Now that the board is in preliminary budget talks, they are faced with many decisions, including staffing at not only the middle school but also the other schools in the district. They are predominantly focusing on the middle school since that is where the big change will take place in the district this September, resulting in the need to hire new teachers, administrators, support staff, custodians, librarians and secretaries.
The board felt a special meeting last Saturday was necessary as not only are they faced with putting together a budget in the upcoming months but are now also faced with the possibility of as much as a 17 percent cut in state aid for the upcoming school year.
While putting together a proposed budget is always a challenge, the board and administration is further challenged by this proposed cut in state aid. They are looking to cut fees in any area possible and made a decision at the last meeting to add a fee to the school's driver education program and also to increase the fee of instrument rentals in an effort to save as many funds as possible.
In regard to middle school staffing, some residents and teachers at the meetings suggested that Howitt follow the model of the high school. Some suggestions included having a three dean system, like the high school's system (which has two assistant principals and four deans), providing an administrator for each grade level.
A Howitt student and school personnel also expressed that there is a need for additional security at the middle school, especially once the sixth-graders move there. They said that in security they don't necessarily mean security guards, just an increase in adult supervision, especially since there have been many fights occurring either in school or soon after school hours. The student who addressed the board said that if students who heard about fights could inform an adult about them, then they may be able to be prevented.
In addition to a dean system and an increase in supervisors, residents and teachers also suggested that additional guidance counselors, psychiatrists and other support staff would be a welcome addition at the middle school.
The board is looking into various possibilities regarding staffing and will further discuss such issues at future meetings.
There has also been some concern expressed by residents regarding the fifth and sixth grade graduations this year. Since both the current fifth and sixth grade students will be moving to Howitt in September, it was necessary to plan two graduation ceremonies. After meetings with parents, the four elementary school principals suggested to the board that both ceremonies be held on the same day, with the fifth grade ceremony taking place in the afternoon and the sixth grade ceremony being held in the evening. The board told concerned parents, at the last several meetings, that other than time, the ceremonies should be exactly the same.
At Wednesday's meeting, board members, after being presented with pleas from parents as well as a petition, decided to review the graduation ceremonies again. Many parents argued that both ceremonies should take place in the evening. Since many parents brought forth heart-felt views regarding the time of the ceremonies, particularly that of the fifth-grade, the board said they will again review the current plan after speaking to the principals of the elementary schools and will try to accommodate as many people as possible in making their final decision.
These issues, as well as other budget discussions, will continue to be addressed at future meetings. Board members said they were very pleased to see the great turnout at the last few meetings and hope that community members continue to attend upcoming meetings.

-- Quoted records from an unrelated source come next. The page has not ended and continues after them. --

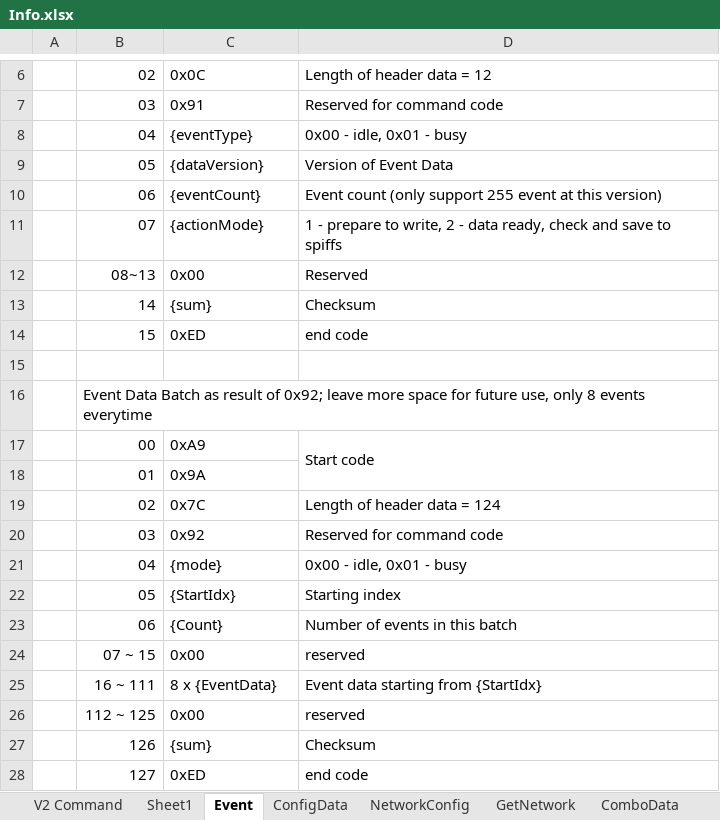
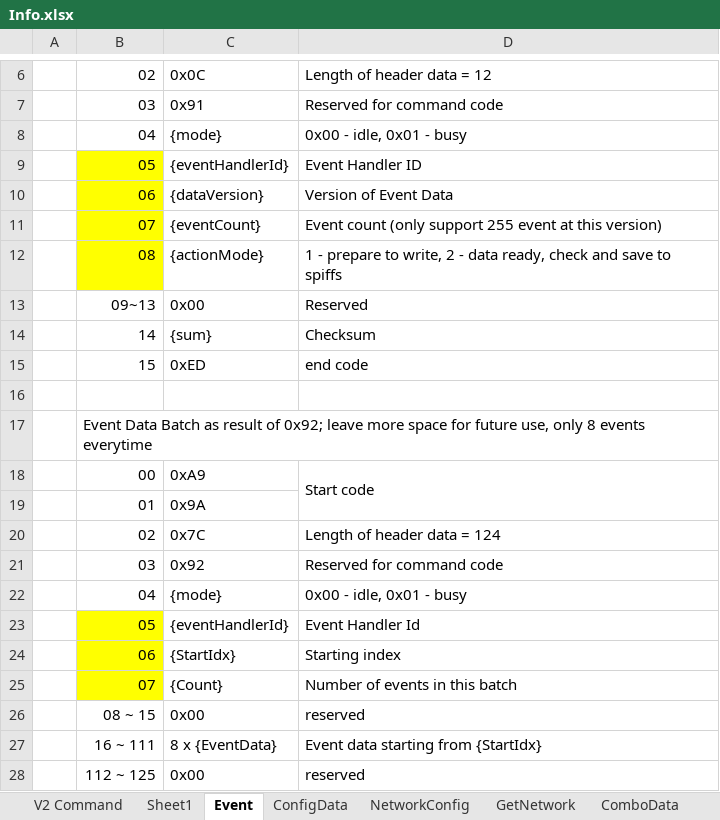
Before and after one commit to Super169/RobotControl, an Excel workbook: info/Info.xlsx, sheet Event, drawn as a sheet; only a part is shown, gaps mark what is left out; the shorter side is filled out with more unchanged rows; values as stored, in another font and other column widths than the file's, no borders; addresses are those after the commit; the diff names each change by its address in the sheet, - before the commit and + after, or states it on an @@ line.

Commit message:
Support multiple event handler

```diff
--- a/info/Info.xlsx (sheet Event)
+++ b/info/Info.xlsx (sheet Event)
-C8: {eventType}
+C8: {mode}
+row 9:  | 05 | {eventHandlerId} | Event Handler ID
-B10: 05
+B10: 06
-B10:B12 fill: none
+B10:B12 fill: #FFFF00
-B11: 06
+B11: 07
-B12: 07
+B12: 08
-B13: 08~13
+B13: 09~13
+row 23:  | 05 | {eventHandlerId} | Event Handler Id
-B24: 05
+B24: 06
-B24:B25 fill: none
+B24:B25 fill: #FFFF00
-B25: 06
+B25: 07
-B26: 07 ~ 15
+B26: 08 ~ 15
```
Also changed, not shown: sheet V2 Command, 8 other files.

"We care about the children of this school district first and foremost," said Board President Anthony Vitale. "And we also care about the taxpayers." He and fellow board members, as they do at all meetings, urged residents to come out and express their opinions and views. They said that this time of year is most critical for the community to be involved since they are discussing the budget for the 2003-2004 school year. (See sidebar on page 1 for dates of future budget discussions and regular board meetings).